Ironically, one of the two games I’ve been playing in VR is called (wait for it…) Alien: Isolation, a game I’ve written about before. It is a video-game sequel to Ridley Scott’s original Alien, and thanks to the magic of fan modifications, it can be played entirely in VR. So here I am, creeping around a mostly-but-unfortunately-not-entirely deserted space station, staying away from the handful of other people because they’re dangerous. Yes, social distancing is very much the name of the game – even more so when it comes to the other one stalking the corridors of Sevastopol Station: a deadly organism that has bad things in mind for you, and in this case it doesn’t matter how old you are and what other conditions you may have, you and everyone else is very much in the risk group. If only this alien was susceptible to human bacteria or viruses, like those shortsighted invaders from Mars that H.G. Wells wrote about! And if you face a Gigeresque creature with acid for blood and a second jaw, a face mask isn’t going to help much.

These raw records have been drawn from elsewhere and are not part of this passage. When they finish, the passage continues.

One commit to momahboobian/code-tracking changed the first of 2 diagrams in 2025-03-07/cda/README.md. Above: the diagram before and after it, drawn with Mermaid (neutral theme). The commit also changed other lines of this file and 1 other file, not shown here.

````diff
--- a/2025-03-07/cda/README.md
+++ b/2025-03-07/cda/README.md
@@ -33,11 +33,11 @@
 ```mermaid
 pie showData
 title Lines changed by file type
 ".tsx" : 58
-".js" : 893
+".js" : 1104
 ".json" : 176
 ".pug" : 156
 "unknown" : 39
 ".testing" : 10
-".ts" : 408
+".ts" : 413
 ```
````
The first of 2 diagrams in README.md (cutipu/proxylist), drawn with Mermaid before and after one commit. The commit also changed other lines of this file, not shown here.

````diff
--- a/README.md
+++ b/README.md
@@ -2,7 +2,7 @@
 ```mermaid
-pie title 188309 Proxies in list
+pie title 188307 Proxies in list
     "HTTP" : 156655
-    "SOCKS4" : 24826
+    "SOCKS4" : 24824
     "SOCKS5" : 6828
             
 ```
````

So on to the next slice of VR goodness: Half-Life: Alyx, the continuation of a story that was left in limbo thirteen years ago. No slime-dripping xenomorphs in this one, just your bog-standard multidimensional invasion force – but again, the world of the game is eerily familiar: curfews are in place, people stay inside, because the outside is dangerous. Combine soldiers won’t just give you a stern talking to and a fine if they see you gallivanting around the deserted streets of City 17, so most of the time you’re decidedly safer if you just stay out of sight.
City 17 is very much inspired by Soviet cities, and there are signposts and posters everywhere telling you to behave, or else… and one of the signs I found in an abandoned industrial plant instructed me – though in Cyrillic writing – to wash my hands. I kid you not. The empty flats I explore may hold the occasional clip of ammunition, but there’s little food that isn’t tinned, and there’s a distinct lack of toilet paper in the dingy bathrooms. Is this what we’ll have to look forward to in a few months, if the lockdown persists? That is, when we’re not engaged in shootouts with soldiers patrolling the streets and evading headcrabs scuttling around looking for a cranium to hug tight?

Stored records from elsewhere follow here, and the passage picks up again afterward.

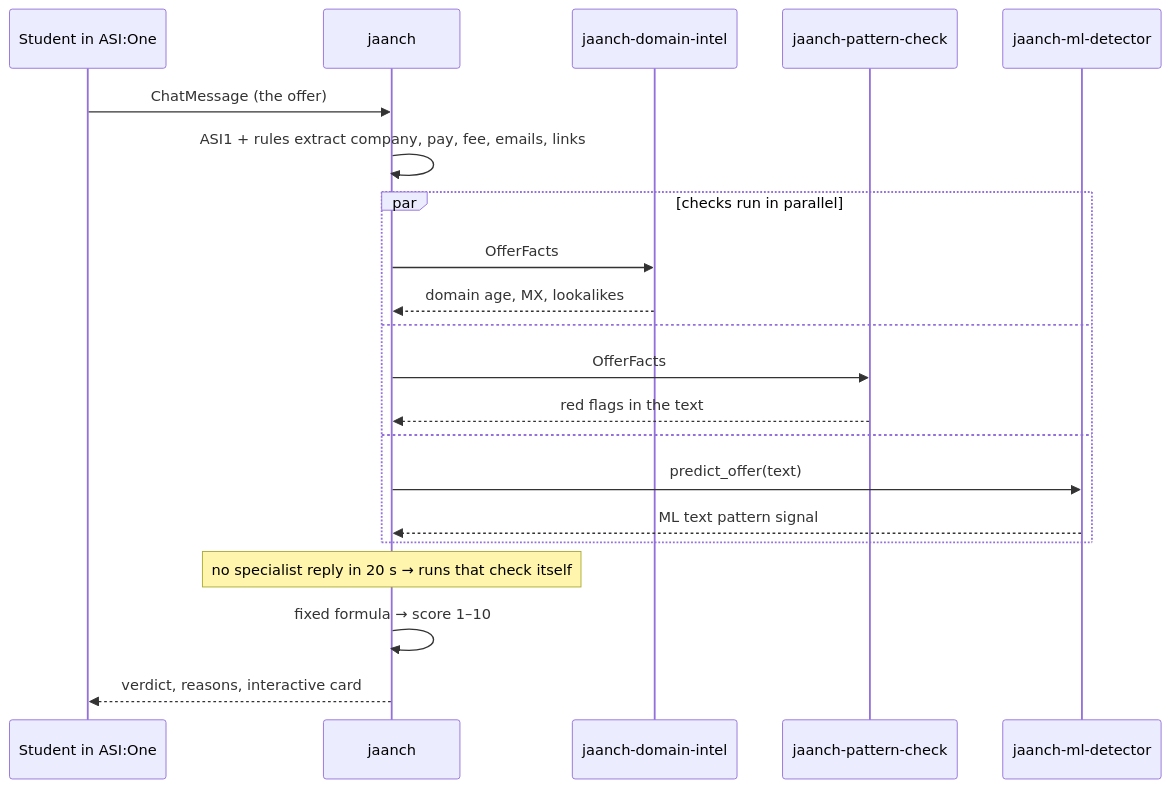
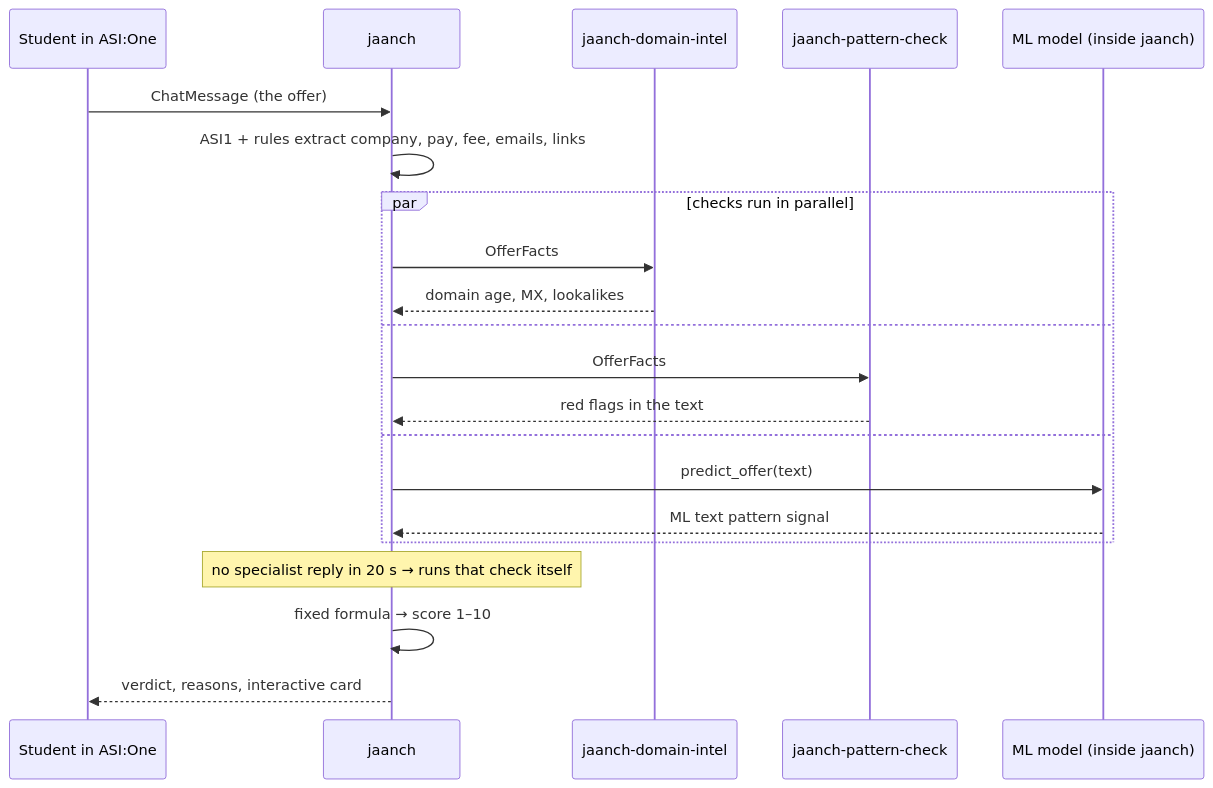
The second of 2 diagrams in README.md (abhishekgoswami0720/jaanch), drawn with Mermaid before and after one commit. The commit also changed other lines of this file and 4 other files, not shown here.

````diff
--- a/README.md
+++ b/README.md
@@ -135,23 +135,23 @@
 ```mermaid
 sequenceDiagram
     participant U as Student in ASI:One
     participant J as jaanch
     participant D as jaanch-domain-intel
     participant P as jaanch-pattern-check
-    participant M as jaanch-ml-detector
+    participant M as ML model (inside jaanch)
     U->>J: ChatMessage (the offer)
     J->>J: ASI1 + rules extract company, pay, fee, emails, links
     par checks run in parallel
         J->>D: OfferFacts
         D-->>J: domain age, MX, lookalikes
     and
         J->>P: OfferFacts
         P-->>J: red flags in the text
     and
         J->>M: predict_offer(text)
         M-->>J: ML text pattern signal
     end
     Note over J: no specialist reply in 20 s → runs that check itself
     J->>J: fixed formula → score 1–10
     J-->>U: verdict, reasons, interactive card
 ```
````
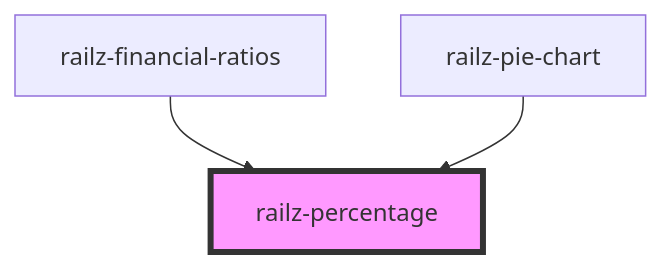
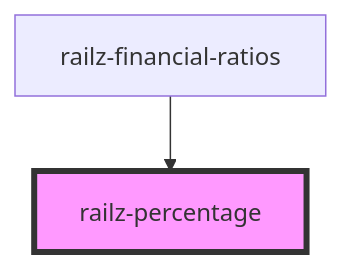
One commit to railz-ai/railz-visualizations changed the diagram in packages/components/src/elements/percentage/readme.md. Above: the diagram before and after it, drawn with Mermaid. The commit also changed other lines of this file and 11 other files, not shown here.

````diff
--- a/packages/components/src/elements/percentage/readme.md
+++ b/packages/components/src/elements/percentage/readme.md
@@ -20,6 +19,5 @@
 ```mermaid
 graph TD;
   railz-financial-ratios --> railz-percentage
-  railz-pie-chart --> railz-percentage
   style railz-percentage fill:#f9f,stroke:#333,stroke-width:4px
 ```
````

Why do I do this to myself during a global pandemic? Why do I seek out the dystopias and the isolation, even in as escapist a medium as video games? Is it that in games, I still have more control over the situation, and I can look at the things that frighten me over the barrel of a gun or a flamethrower? There’s definitely a sense of catharsis that comes with the action of games. And it’s not as if I only play Alien: Isolation and Half-Life: Alyx these days. No, a lot of my gaming time is spend in the dying Old West of Red Dead Redemption 2, where I’m mostly ignoring the plot and instead heading to the woods… fending for myself…far away from people… and my character has a persistent cough and may just be suffering from a respiratory illness that I may have caught when some dude coughed in my face…